Mom Didn’t Throw Away My Best Porno Mag

When I was fifteen, my mom found my Playboys.  Most mothers would’ve tossed them in the trash or left them hidden under the fake Christmas tree where I’d hidden them in the attic, but my mom lined them up and down the stairs, like a prosecutor might lay out 8x10s of a serial killer’s victims in court.  All those pretty faces smiling up at me, each one taunting me with her breasts.  Up until that moment, if you’d suggested there’d come a time when I’d want to burn my Playboys, I’d have punched you in the face.  These weren’t just magazines, you see; they’d seen me masturbate.  I don’t care if it’s crass.  Ask any adult male, and he’ll tell you the first three years of self-gratification aren’t pretty.  I’m not saying it gets better, but those first years of discovery are too violent and ferocious for human consumption.  That’s why my Playboys were so special.  They didn’t judge.  They didn’t look away.
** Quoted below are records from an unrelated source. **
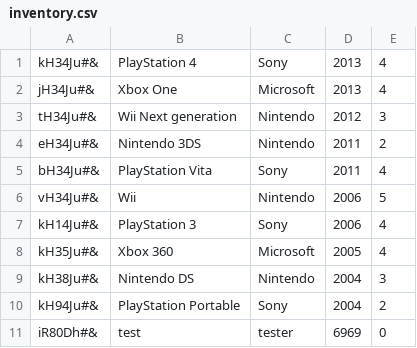
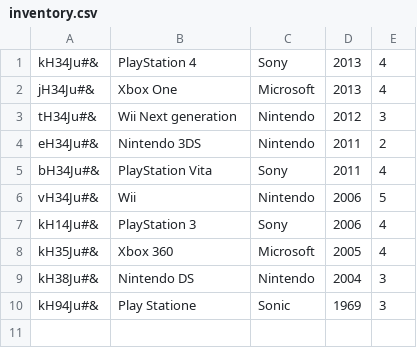
Before and after one commit to CodecoolGlobal/lightweight-erp-python-fantastic-4, a CSV file: inventory/inventory.csv, drawn as a sheet.

```diff
--- a/inventory/inventory.csv
+++ b/inventory/inventory.csv
@@ -9,3 +9,2 @@ kH35Ju#&;Xbox 360;Microsoft;2005;4
 kH38Ju#&;Nintendo DS;Nintendo;2004;3
-kH94Ju#&;PlayStation Portable;Sony;2004;2
-iR80Dh#&;test;tester;6969;0
+kH94Ju#&;Play Statione;Sonic;1969;3
```
Also changed, not shown: crm/customers.csv.
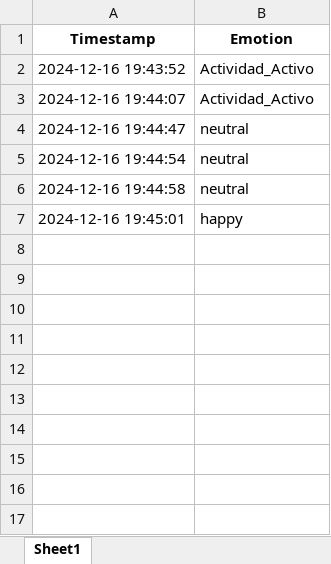
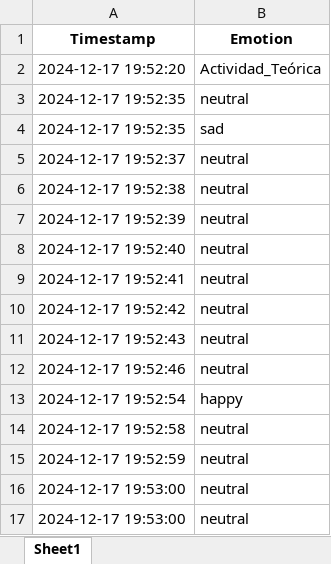
Before and after one commit to daalmart/avrea, an Excel workbook: emotion_data.xlsx, sheet Sheet1, drawn as a sheet; values as stored, in another font and other column widths than the file's, no borders; removed rows and columns are numbered as before the commit, all else as after; the diff names each change by its address in the sheet, - before the commit and + after, or states it on an @@ line.

```diff
--- a/emotion_data.xlsx (sheet Sheet1)
+++ b/emotion_data.xlsx (sheet Sheet1)
-row 2: 2024-12-16 19:43:52 | Actividad_Activo
-row 3: 2024-12-16 19:44:07 | Actividad_Activo
+row 2: 2024-12-17 19:52:20 | Actividad_Teórica
+row 3: 2024-12-17 19:52:35 | neutral
+row 4: 2024-12-17 19:52:35 | sad
+row 5: 2024-12-17 19:52:37 | neutral
+row 6: 2024-12-17 19:52:38 | neutral
+row 7: 2024-12-17 19:52:39 | neutral
-A8 (Timestamp): 2024-12-16 19:44:47
+A8 (Timestamp): 2024-12-17 19:52:40
-A9 (Timestamp): 2024-12-16 19:44:54
+A9 (Timestamp): 2024-12-17 19:52:41
+row 10: 2024-12-17 19:52:42 | neutral
+row 11: 2024-12-17 19:52:43 | neutral
-A12 (Timestamp): 2024-12-16 19:44:58
+A12 (Timestamp): 2024-12-17 19:52:46
-A13 (Timestamp): 2024-12-16 19:45:01
+A13 (Timestamp): 2024-12-17 19:52:54
+row 14: 2024-12-17 19:52:58 | neutral
+row 15: 2024-12-17 19:52:59 | neutral
+row 16: 2024-12-17 19:53:00 | neutral
+row 17: 2024-12-17 19:53:00 | neutral
```
Also changed, not shown: 4 other files.
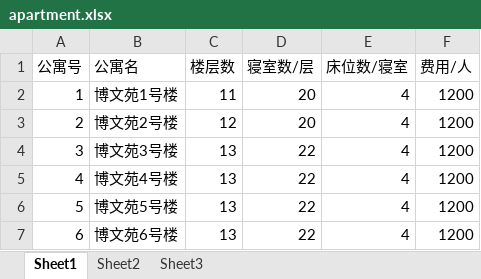
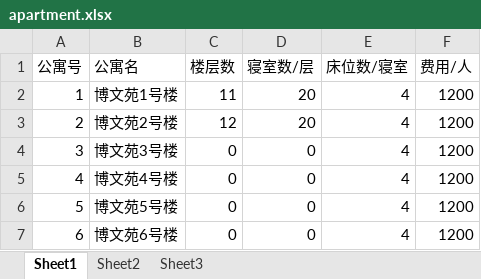
Before and after one commit to huangsifang/stdnt_apt, an Excel workbook: src/main/webapp/WEB-INF/public/apartment.xlsx, sheet Sheet1, drawn as a sheet; values as stored, in another font and other column widths than the file's, no borders; the diff names each change by its address in the sheet, - before the commit and + after, or states it on an @@ line.

```diff
--- a/src/main/webapp/WEB-INF/public/apartment.xlsx (sheet Sheet1)
+++ b/src/main/webapp/WEB-INF/public/apartment.xlsx (sheet Sheet1)
-C4:C7 (楼层数): 13
+C4:C7 (楼层数): 0
-D4:D7 (寝室数/层): 22
+D4:D7 (寝室数/层): 0
```
Also changed, not shown: 20 other files.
But my mom ruined that.  She told me that touching my pecker was nothing to be ashamed of, even though she’d effectively loaded me with enough shame to fill every confession booth in Kansas City. 

My mom said, “If you want to keep them, you can.  But just know, that’s not what real women look like.”
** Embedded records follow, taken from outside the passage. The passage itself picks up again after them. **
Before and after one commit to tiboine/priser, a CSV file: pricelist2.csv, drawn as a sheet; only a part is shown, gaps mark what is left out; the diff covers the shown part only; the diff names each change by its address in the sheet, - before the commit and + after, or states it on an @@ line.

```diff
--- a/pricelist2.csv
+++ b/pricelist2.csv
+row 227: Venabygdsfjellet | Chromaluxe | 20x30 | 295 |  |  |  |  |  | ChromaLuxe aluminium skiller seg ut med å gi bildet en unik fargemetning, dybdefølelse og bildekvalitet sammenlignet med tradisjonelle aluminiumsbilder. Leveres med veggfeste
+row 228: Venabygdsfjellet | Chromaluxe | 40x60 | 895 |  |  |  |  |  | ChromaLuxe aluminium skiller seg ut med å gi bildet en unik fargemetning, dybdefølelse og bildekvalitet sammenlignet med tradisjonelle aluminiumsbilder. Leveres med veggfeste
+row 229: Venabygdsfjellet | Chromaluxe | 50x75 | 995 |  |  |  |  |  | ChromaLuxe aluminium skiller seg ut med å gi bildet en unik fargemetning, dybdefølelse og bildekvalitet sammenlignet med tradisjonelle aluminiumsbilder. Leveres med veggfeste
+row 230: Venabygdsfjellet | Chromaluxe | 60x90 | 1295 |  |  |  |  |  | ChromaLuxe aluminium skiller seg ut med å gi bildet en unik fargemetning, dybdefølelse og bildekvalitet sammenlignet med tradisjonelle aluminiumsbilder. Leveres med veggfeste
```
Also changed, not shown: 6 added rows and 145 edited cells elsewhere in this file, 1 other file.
I told her to throw them away, but a year later, when my mom asked me to go into her room to get her checkbook, I opened her dresser drawer.  And there, buried beneath her socks and pantyhose, were my Playboys.  She’d kept them.

People always ask if I knew my mom was gay, and the truth is, I didn’t, even after the Playboy incident.  I’d just assumed she was planning on giving them back, but was too embarrassed to fork them over.  Also, my mom didn’t…look gay.  She wore lipstick and worked the cosmetics counter at Macy’s.  She was always dyeing her long hair.  She belonged to the P.T.A. and wore skirts.  She baked cookies.

I’m not saying gay people don’t do those things; I’m just saying my mom wasn’t rebuilding a motorcycle engine in our driveway or sanding the deck or sitting an inch from the TV during a WNBA game.  She was feminine.  She drank wine coolers.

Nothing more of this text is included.